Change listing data
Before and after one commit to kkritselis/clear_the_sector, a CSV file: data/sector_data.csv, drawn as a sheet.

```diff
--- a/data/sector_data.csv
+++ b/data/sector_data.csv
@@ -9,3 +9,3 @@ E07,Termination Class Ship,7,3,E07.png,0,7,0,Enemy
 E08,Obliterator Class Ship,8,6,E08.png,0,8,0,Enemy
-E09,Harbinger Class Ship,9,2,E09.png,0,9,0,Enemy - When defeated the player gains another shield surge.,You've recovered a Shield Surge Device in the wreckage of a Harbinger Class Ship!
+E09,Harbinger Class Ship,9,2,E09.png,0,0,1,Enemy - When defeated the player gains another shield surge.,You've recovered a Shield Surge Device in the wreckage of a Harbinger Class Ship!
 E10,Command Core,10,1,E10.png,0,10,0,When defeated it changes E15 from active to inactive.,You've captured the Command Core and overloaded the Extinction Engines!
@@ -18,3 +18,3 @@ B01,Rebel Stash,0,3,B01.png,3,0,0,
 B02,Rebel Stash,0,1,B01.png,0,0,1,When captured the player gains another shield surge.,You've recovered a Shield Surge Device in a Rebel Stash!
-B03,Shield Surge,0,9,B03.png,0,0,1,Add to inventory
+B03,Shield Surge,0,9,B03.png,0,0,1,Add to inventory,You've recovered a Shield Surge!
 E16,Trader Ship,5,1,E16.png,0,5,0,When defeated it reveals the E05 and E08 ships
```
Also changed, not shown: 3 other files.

- _What you need to do_:
Some lines above may contain the string "Class". State how many of them the records have, and nothing more.

- _Answer for this exercise_:
4